The state stocked about two dozen pheasant in this WMA very early in the morning, so the parking lot was filled with pickups and cars very early as the bird hunters attempted to get a jump on one another. Last weekend I made the decision to leave the shotgun in the car and head out with the Henry H001T Octagon .22 lever rifle. Squirrel hunting hasn't been good this year, but for some reason they were out last Saturday. The problem was that I was spotting them well out of shotgun range, and by the time I was able to get close enough to take a shot, either I was busted or a hunter with dog would enter the area and blow it. This time I decided to do some serious squirrel hunting with my scoped Henry rifle.

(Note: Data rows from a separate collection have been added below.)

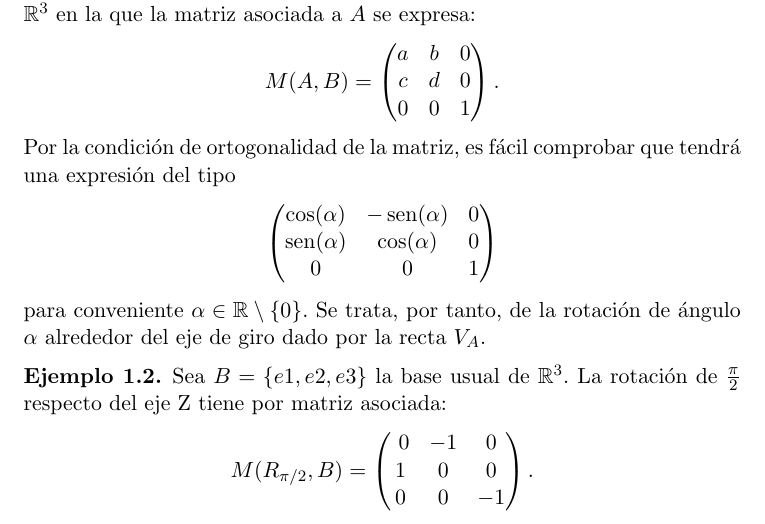
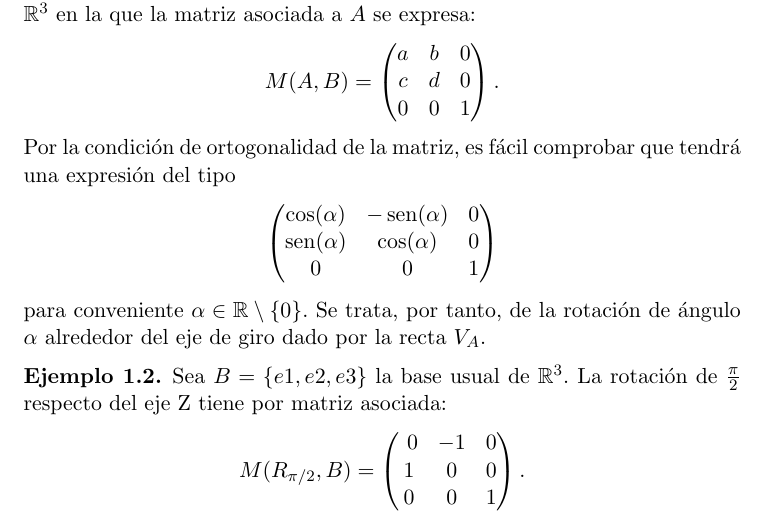
Before and after one commit to fdavidcl/celeste, a LaTeX document (isometrias.tex): part of page 3 of 6, cut so that both start at the same text. Compiled offline with pdfLaTeX.

Commit message:
Corrige errata

```diff
--- a/isometrias.tex
+++ b/isometrias.tex
@@ -89,7 +89,7 @@ Por la condición de ortogonalidad de la matriz, es fácil comprobar que tendrá
 Sea $B=\{e1 , e2 , e3\}$ la base usual de  $\mathbb{R}^3$. La rotación de $\frac\pi 2$ respecto del eje Z tiene por matriz asociada:
 \[M(R_{\pi/2},B)=
     \begin{pmatrix}
-    \ 0 & -1 & 0 \\ 1 & 0 & 0 \\ 0 & 0 & -1 \\
+    \ 0 & -1 & 0 \\ 1 & 0 & 0 \\ 0 & 0 & 1 \\
     \end{pmatrix}.
   \]
 \end{ejemplo}
```
Also changed, not shown: isometrias.pdf.
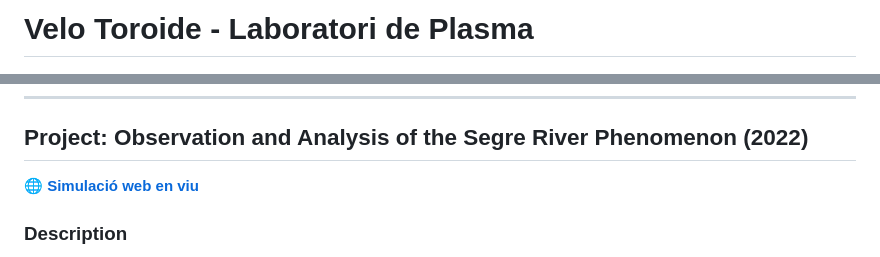
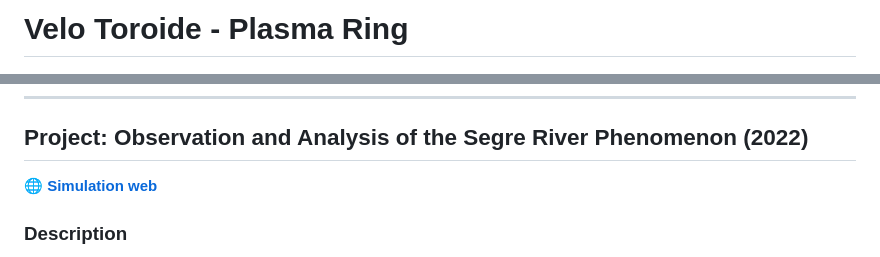
Before and after one commit to Bioquad/Velo-Toroide, a Markdown page: README.md, 2 parts joined by grey strips. GitHub-like rendering.

Commit message:
simalació

```diff
--- a/README.md
+++ b/README.md
@@ -1,4 +1,4 @@
-# Velo Toroide - Laboratori de Plasma
+# Velo Toroide - Plasma Ring
 
 ![Descripció](./assets/View_001.jpg)
 
@@ -6,7 +6,7 @@
 
 ## Project: Observation and Analysis of the Segre River Phenomenon (2022)
 
-**🌐 [Simulació web en viu](https://bioquad.github.io/Velo-Toroide/)**
+**🌐 [Simulation web](https://bioquad.github.io/Velo-Toroide/)**
 
 ### Description
 
```
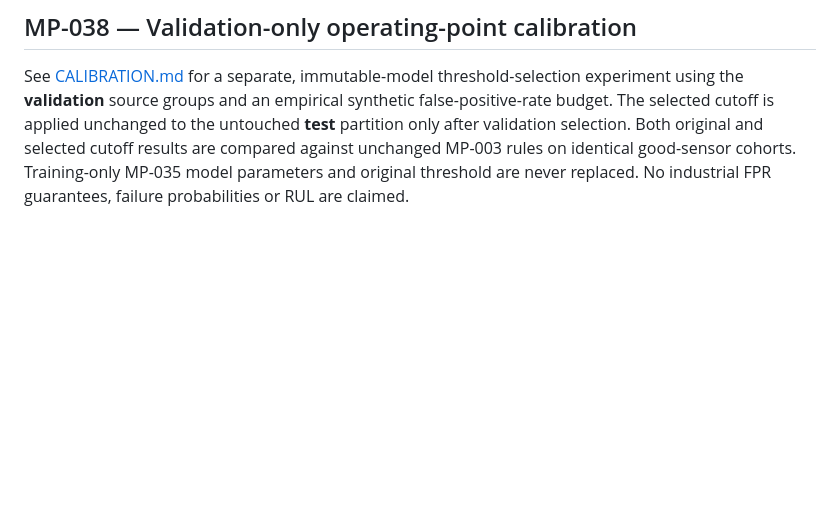
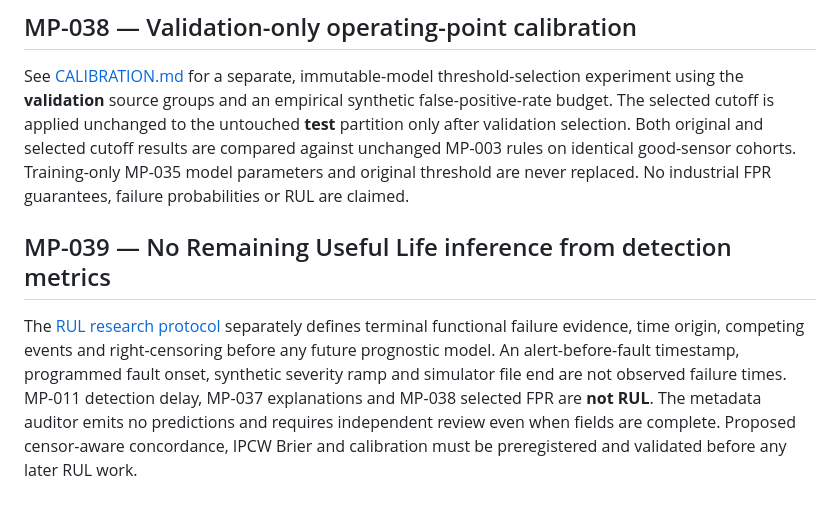
Before and after one commit to yousseffaouzi/MotorPulse-AI, a Markdown page: docs/EVALUATION.md, the part around the change. Rendered like a GitHub page; blank space fills up the shorter version.

Commit message:
docs(mp-039): prohibit mistaking detection delay for RUL

```diff
--- a/docs/EVALUATION.md
+++ b/docs/EVALUATION.md
@@ -118,3 +118,7 @@ The [MP-037 comparison guide](COMPARISON.md) describes event-by-event provenance
 ## MP-038 — Validation-only operating-point calibration
 
 See [CALIBRATION.md](CALIBRATION.md) for a separate, immutable-model threshold-selection experiment using the **validation** source groups and an empirical synthetic false-positive-rate budget. The selected cutoff is applied unchanged to the untouched **test** partition only after validation selection. Both original and selected cutoff results are compared against unchanged MP-003 rules on identical good-sensor cohorts. Training-only MP-035 model parameters and original threshold are never replaced. No industrial FPR guarantees, failure probabilities or RUL are claimed.
+
+## MP-039 — No Remaining Useful Life inference from detection metrics
+
+The [RUL research protocol](RUL_RESEARCH.md) separately defines terminal functional failure evidence, time origin, competing events and right-censoring before any future prognostic model. An alert-before-fault timestamp, programmed fault onset, synthetic severity ramp and simulator file end are not observed failure times. MP-011 detection delay, MP-037 explanations and MP-038 selected FPR are **not RUL**. The metadata auditor emits no predictions and requires independent review even when fields are complete. Proposed censor-aware concordance, IPCW Brier and calibration must be preregistered and validated before any later RUL work.
```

Last weekend was absolutely perfect weather for squirrels. They came out in numbers to gather nuts in the morning sun. The same wasn't true for today. It was dark and cold, but at least the air was calm. It was obvious that a storm was on its way, and as you would expect, the animals were hunked down and ready for it to hit. Birds were flying low and moving from tree to tree, making it difficult to differentiate between a bird and a squirrel in the branches. Crows were flying low and landing in the treetops, which was very unusual since they always fly high above the hunting area and land far from it where it's safe.
It took a good hour before I spotted the first squirrel moving at the very top of a large tree. The fact that it's still early in the season and most of the leaves are still on the trees made it difficult to get a good visual. I had to quietly move closer, which isn't easy in this reed-covered area. Putting tree trunks between myself and the squirrel to mask my movement resulted in losing sight of the squirrel.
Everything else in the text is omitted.